"I've been hollering at folks: This thing is so wide open there's a chance to shock the system," said Chuck Laudner, a former chief of staff to Rep. Steve King (R., Iowa) who has been organizing northwest Iowa for Santorum. "He's on everybody's short list; people like the guy. I can't even remember the last time somebody asked me an issue question. Now's it's just the viability question - can he win? That's all I get."
Some Iowa Republicans have been skeptical of Santorum because he lost his last election, in 2006, to Sen. Bob Casey (D., Pa.) after two terms in the Senate. As far as Iowa goes, Laudner argues that Santorum has a shot, noting that a recent Des Moines Register poll showed that 60 percent of likely caucus-goers were either undecided or indicated they might change their minds.
"Why you and not Newt?" a woman asked in Holstein, at Java Junkies.
"You're looking for someone you can trust and will do what he says he's going to do," Santorum said. To another questioner, he rejected the contention that Romney is more electable in a general election.
"There's not evidence that Mitt Romney can run as a conservative and win," Santorum said. Romney ran as a liberal Republican for Senate in Massachusetts in 1994 and lost, Santorum said, and then was elected governor as a moderate in 2002. He did not even run for reelection in 2006. Since then, Romney has moved to the right, but he lost his try for the Republican presidential nomination nearly four years ago.
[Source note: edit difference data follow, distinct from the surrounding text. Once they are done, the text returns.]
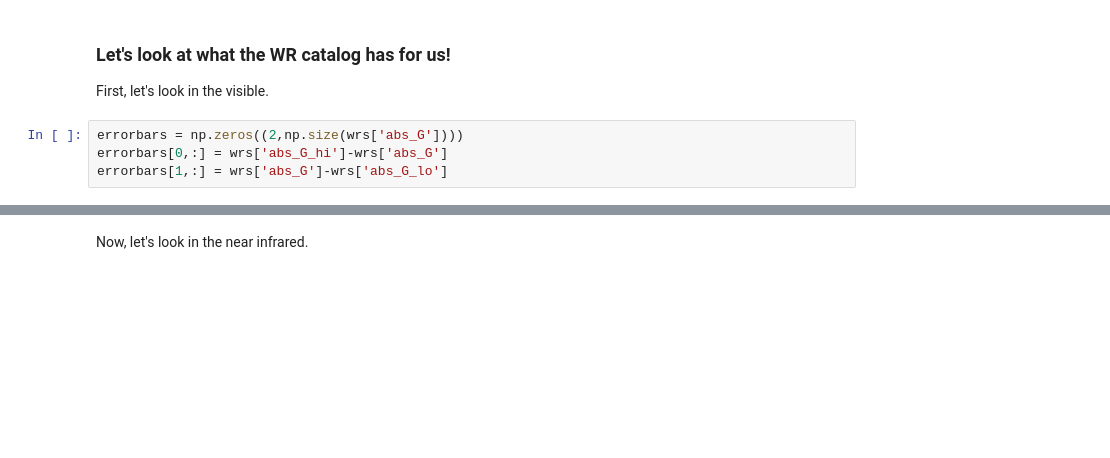
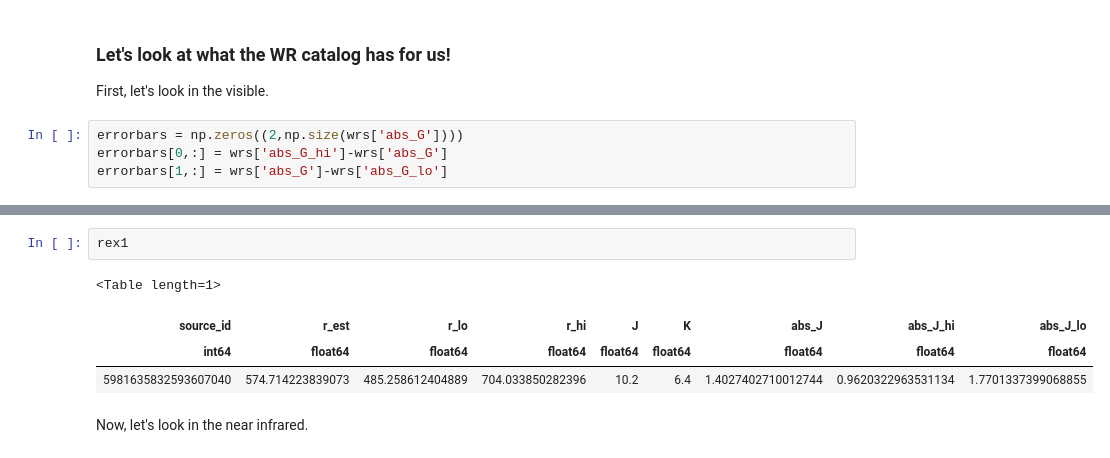
Before and after one commit to benjaminpope/delphi, a Jupyter notebook: notebooks/wolfrayets.ipynb, the cells around one changed output, grey strips where cells are left out. Drawn from its saved outputs; the diff is of its cells as text; blank space fills up the shorter version.

```diff
--- a/notebooks/wolfrayets.ipynb
+++ b/notebooks/wolfrayets.ipynb
@@ -93,3 +125,10 @@ plt.savefig('gaia_wr_cmd.png')
+# %%
+rex1
+# %% [output]
+<Table length=1>
+| source_id | r_est | r_lo | r_hi | J | K | abs_J | abs_J_hi | abs_J_lo |
+| int64 | float64 | float64 | float64 | float64 | float64 | float64 | float64 | float64 |
+| 5981635832593607040 | 574.714223839073 | 485.258612404889 | 704.033850282396 | 10.2 | 6.4 | 1.4027402710012744 | 0.9620322963531134 | 1.7701337399068855 |
 # %% [markdown]
 Now, let's look in the near infrared.
 # %%
```
Also changed, not shown: parts of 13 cells of this notebook.
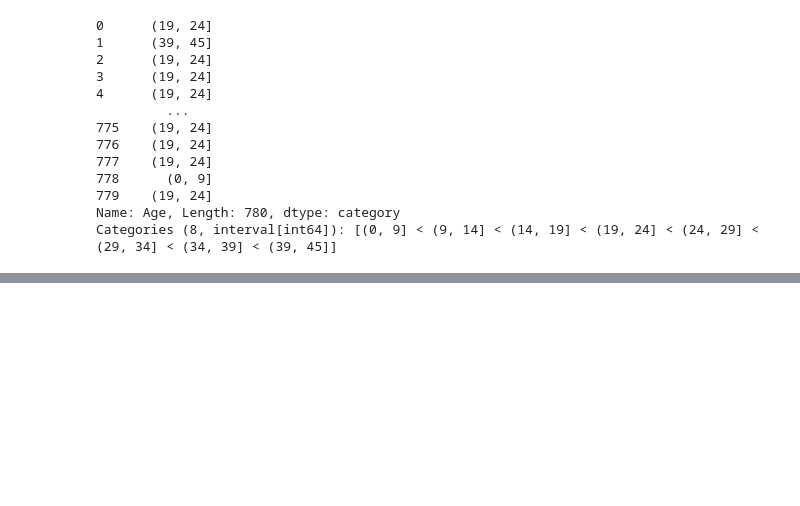
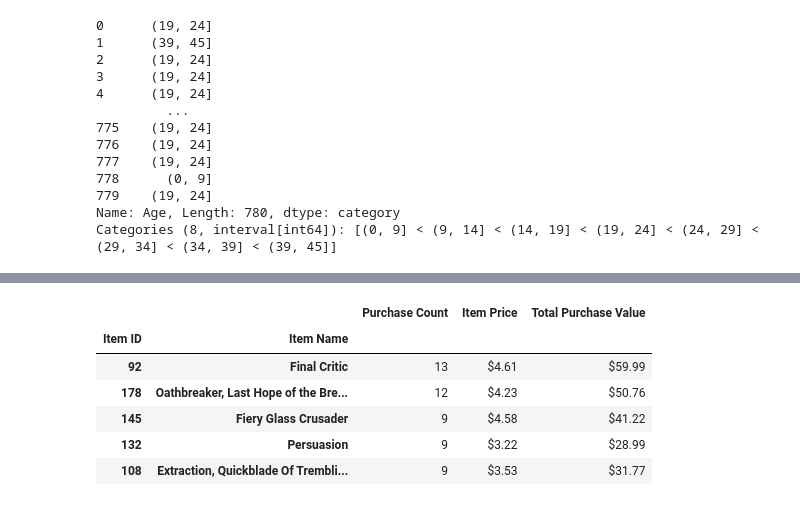
Before and after one commit to Gugunner/pandas-challenge, a Jupyter notebook: HeroesOfPymoli/HeroesOfPymoli.ipynb, the cells around one changed output, grey strips where cells are left out. Drawn from its saved outputs; the diff is of its cells as text; code cells hidden in the pictures; blank space fills up the shorter version.

```diff
--- a/HeroesOfPymoli/HeroesOfPymoli.ipynb
+++ b/HeroesOfPymoli/HeroesOfPymoli.ipynb
@@ -411,0 +444,27 @@ age_demo_df
+# %%
+most_popular_item_grouped = purchase_data.groupby(['Item ID','Item Name'])
+most_popular_item_grouped = most_popular_item_grouped.agg({
+    'Item ID': 'count',
+    'Price': 'sum'
+})
+most_popular_item_df = most_popular_item_grouped
+most_popular_item_grouped = most_popular_item_grouped.sort_values('Price', ascending=False)
+most_popular_item_df['Item Price'] = most_popular_item_df.apply(lambda row: row[1]/row[0], axis=1)
+most_popular_item_df = most_popular_item_df.rename(columns={
+    'Item ID': 'Purchase Count',
+    'Price': 'Total Purchase Value'
+})
+most_profitable_item_df = most_popular_item_df
+most_popular_item_df = most_popular_item_df[['Purchase Count', 'Item Price', 'Total Purchase Value']]
+most_popular_item_df['Item Price'] = most_popular_item_df['Item Price'].map('${:.2f}'.format)
+most_popular_item_df['Total Purchase Value'] = most_popular_item_df['Total Purchase Value'].map('${:.2f}'.format)
+most_popular_item_df = most_popular_item_df.sort_values('Purchase Count', ascending=False)
+most_popular_item_df.head()
+# %% [output]
+|  |  | Purchase Count | Item Price | Total Purchase Value |
+| Item ID | Item Name |  |  |  |
+| 92 | Final Critic | 13 | $4.61 | $59.99 |
+| 178 | Oathbreaker, Last Hope of the Bre... | 12 | $4.23 | $50.76 |
+| 145 | Fiery Glass Crusader | 9 | $4.58 | $41.22 |
+| 132 | Persuasion | 9 | $3.22 | $28.99 |
+| 108 | Extraction, Quickblade Of Trembli... | 9 | $3.53 | $31.77 |
```
Also changed, not shown: parts of 26 cells of this notebook.
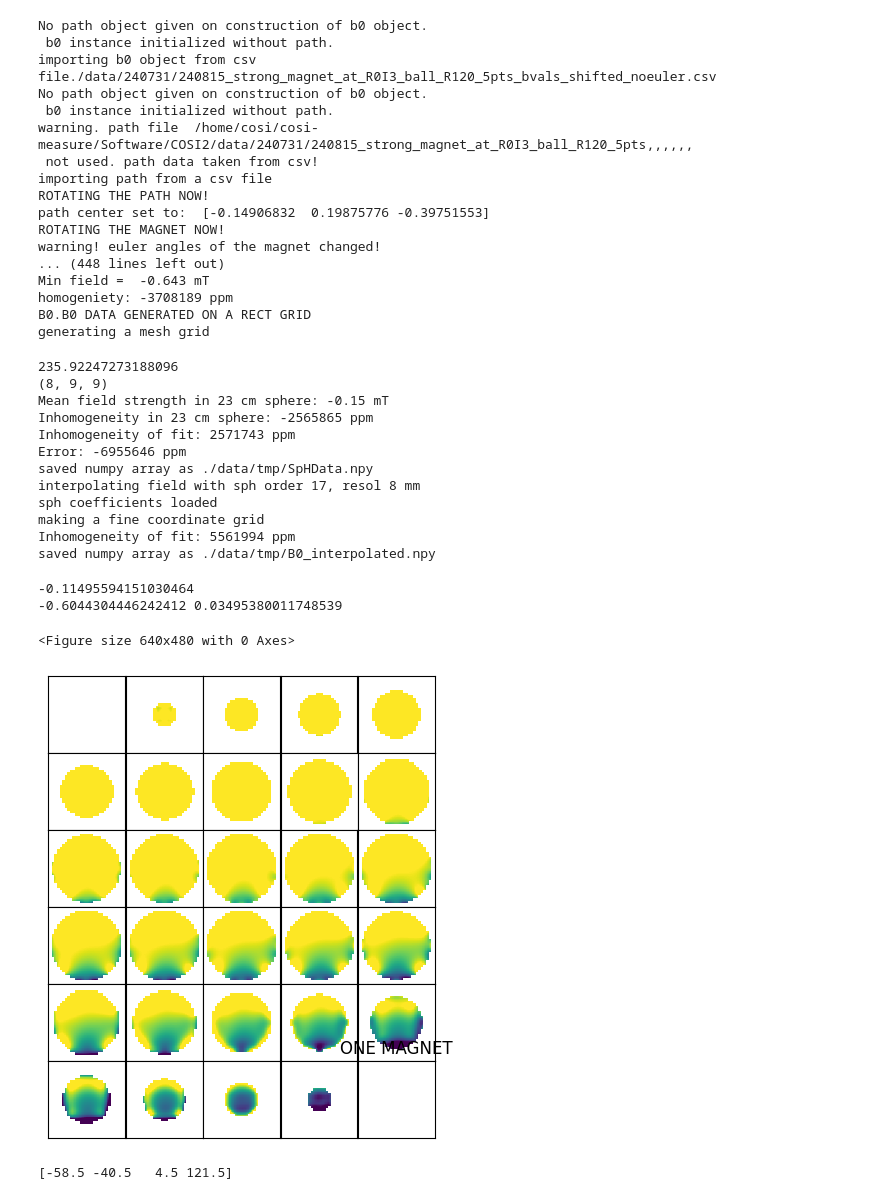
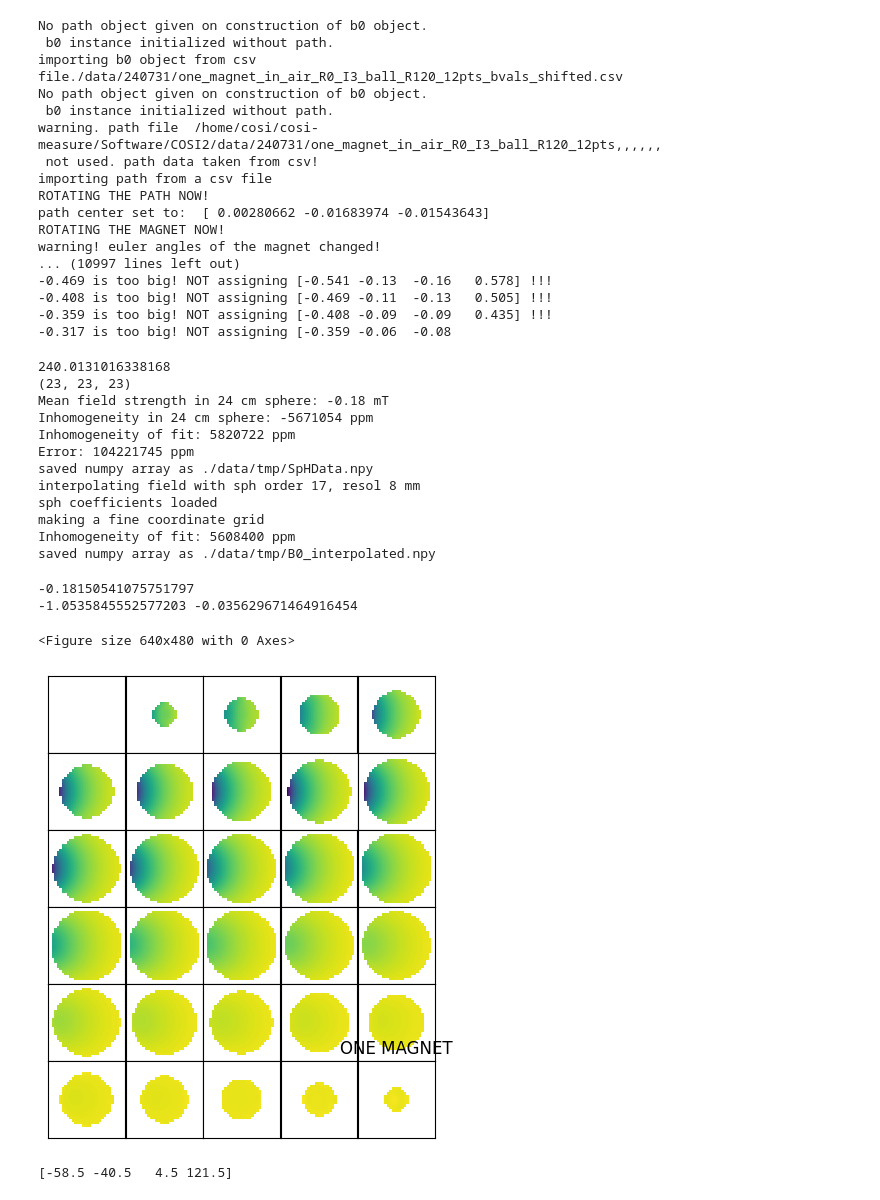
Before and after one commit to rst030/cosi-measure, a Jupyter notebook: Software/COSI2/test_ONEMAGNET.ipynb, the cells around one changed output. Cells and saved outputs as stored; diff of their text form; code cells hidden in the pictures.

```diff
--- a/Software/COSI2/test_ONEMAGNET.ipynb
+++ b/Software/COSI2/test_ONEMAGNET.ipynb
@@ -6,7 +6,7 @@ import numpy as np
 import b0
 b0map_onemagnet = b0.b0()
 #filename_to_import_csv_data_from = r'./data/240619/Thursday_ball_R120_12pts_bvals_shifted.csv'
-filename_to_import_csv_data_from = r'./data/240731/240815_strong_magnet_at_R0I3_ball_R120_5pts_bvals_shifted_noeuler.csv'
+filename_to_import_csv_data_from = r'./data/240731/one_magnet_in_air_R0_I3_ball_R120_12pts_bvals_shifted.csv'
 b0map_onemagnet.import_from_csv(filename_to_import_csv_data_from)
 b0map_onemagnet.transfer_coordinates_of_the_path_from_cosi_to_magnet()
 
@@ -15,27 +15,27 @@ b0map_onemagnet.transfer_coordinates_of_the_path_from_cosi_to_magnet()
 # %% [output]
 No path object given on construction of b0 object.
  b0 instance initialized without path.
-importing b0 object from csv file./data/240731/240815_strong_magnet_at_R0I3_ball_R120_5pts_bvals_shifted_noeuler.csv
+importing b0 object from csv file./data/240731/one_magnet_in_air_R0_I3_ball_R120_12pts_bvals_shifted.csv
 No path object given on construction of b0 object.
  b0 instance initialized without path.
-warning. path file  /home/cosi/cosi-measure/Software/COSI2/data/240731/240815_strong_magnet_at_R0I3_ball_R120_5pts,,,,,,
+warning. path file  /home/cosi/cosi-measure/Software/COSI2/data/240731/one_magnet_in_air_R0_I3_ball_R120_12pts,,,,,,
  not used. path data taken from csv!
 importing path from a csv file
 ROTATING THE PATH NOW!
-path center set to:  [-0.14906832  0.19875776 -0.39751553]
+path center set to:  [ 0.00280662 -0.01683974 -0.01543643]
 ROTATING THE MAGNET NOW!
 warning! euler angles of the magnet changed!
-... (448 lines left out)
-Min field =  -0.643 mT
-homogeniety: -3708189 ppm
-B0.B0 DATA GENERATED ON A RECT GRID
-generating a mesh grid
+... (10997 lines left out)
+-0.469 is too big! NOT assigning [-0.541 -0.13  -0.16   0.578] !!!
+-0.408 is too big! NOT assigning [-0.469 -0.11  -0.13   0.505] !!!
+-0.359 is too big! NOT assigning [-0.408 -0.09  -0.09   0.435] !!!
+-0.317 is too big! NOT assigning [-0.359 -0.06  -0.08
 # %%
 
 # spherical decomposition
 diameter_of_sphere = b0map_onemagnet.path.radius*2
 order = 17
-resolution_of_sph_decomp = 30
+resolution_of_sph_decomp = 10
 print(diameter_of_sphere)
 
 #b0map_before.fitSphericalHarmonics(maxorder=order,dsv=diameter_of_sphere,resol=resolution_of_sph_decomp)
@@ -49,50 +49,50 @@ print('interpolating field with sph order %d, resol %.0f mm'%(order,resolution_o
 #b0map_after.interpolateField(resol=resolution_of_sph_fit,dsv=diameter_of_sphere)
 b0map_onemagnet.interpolateField(resol=resolution_of_sph_fit,dsv=diameter_of_sphere)
 # %% [output]
-235.92247273188096
-(8, 9, 9)
-Mean field strength in 23 cm sphere: -0.15 mT
-Inhomogeneity in 23 cm sphere: -2565865 ppm
-Inhomogeneity of fit: 2571743 ppm
-Error: -6955646 ppm
+240.0131016338168
+(23, 23, 23)
+Mean field strength in 24 cm sphere: -0.18 mT
+Inhomogeneity in 24 cm sphere: -5671054 ppm
+Inhomogeneity of fit: 5820722 ppm
+Error: 104221745 ppm
 saved numpy array as ./data/tmp/SpHData.npy
 interpolating field with sph order 17, resol 8 mm
 sph coefficients loaded
 making a fine coordinate grid
-Inhomogeneity of fit: 5561994 ppm
+Inhomogeneity of fit: 5608400 ppm
 saved numpy array as ./data/tmp/B0_interpolated.npy
 # %%
 # ONE MAGNET field (interpolated)
 # save initial field as 2d plots
 from matplotlib import pyplot as plt
 plt.figure(0)
 
 fig, axes = plt.subplots(nrows=6, ncols=5, figsize=(5, 6))
 
 xvals = b0map_onemagnet.xDim_SPH_fine
 oneMagnetField = b0map_onemagnet.interpolatedField
 print(np.nanmean(oneMagnetField))
 
 print(np.nanmin(oneMagnetField),np.nanmax(oneMagnetField))
 
 for i in range(5):
     for j in range(6):
-        xxx = axes[j,i].imshow(oneMagnetField[i+j*5,:,:],clim=[-0.3,-0.12])
+        xxx = axes[j,i].imshow(oneMagnetField[i+j*5,:,:],clim=[np.nanmin(oneMagnetField),np.nanmax(oneMagnetField)])
         axes[j,i].xaxis.set_visible(False)
         axes[j,i].yaxis.set_visible(False)
 
 plt.subplots_adjust(wspace=0, hspace=0)
 plt.title('ONE MAGNET')
 
 plt.savefig('./pics/ONEMAGNET_FIELD.png',format="png")
 plt.savefig('./pics/ONEMAGNET_FIELD.pdf',format="pdf")
 #plt.colorbar(mappable=xxx)
 plt.show()
 # %% [output]
--0.11495594151030464
--0.6044304446242412 0.03495380011748539
+-0.18150541075751797
+-1.0535845552577203 -0.035629671464916454
 <Figure size 640x480 with 0 Axes>
-[figure, old version]
+[figure, new version]
 # %%
 
 #??? lets generate a shim field of one insert.
```
Also changed, not shown: parts of 19 cells of this notebook, 44 other files.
By contrast, Santorum often mentions his success winning in the swing state of Pennsylvania, explaining away the loss to Casey as a function of President George W. Bush's unpopularity.
He continues to build his campaign at the grassroots looking to surprise people in two weeks. Influential local leaders have been signing up, bringing their friends, who bring their friends.
On Friday night, Santorum had an audience of 75 people at the Sioux City home of Dave and Linda Holub for a meeting of the Iowa Faith and Freedom Coalition. Linda Holub, a leader of the state's Concerned Women for America chapter and a member of the Woodbury County GOP committee, decided within the last week to back Santorum.
She had wavered between Santorum and Bachmann but became convinced that Santorum had a more accomplished record in Congress and would be more electable.
"God did it," Linda Holub said, when asked how she made up her mind. She said that many conservative Christians do not trust Gingrich or Romney and are looking for a candidate with a "biblical worldview" who can win.
"I talked to a lot of my Christian friends, and they thought Michele couldn't win because she's a woman," Holub said. "For whatever reason, a man is more acceptable to more people. As an assertive woman I don't like that one bit, but that's the way it is," she said.
Santorum said he had been encouraged that undecided conservative leaders were moving his way.
"It's a good time to be found," he said in an interview. "We have to do better than expectations in Iowa. For us, that's lower than it is for almost everybody else in the field. And that's a good thing."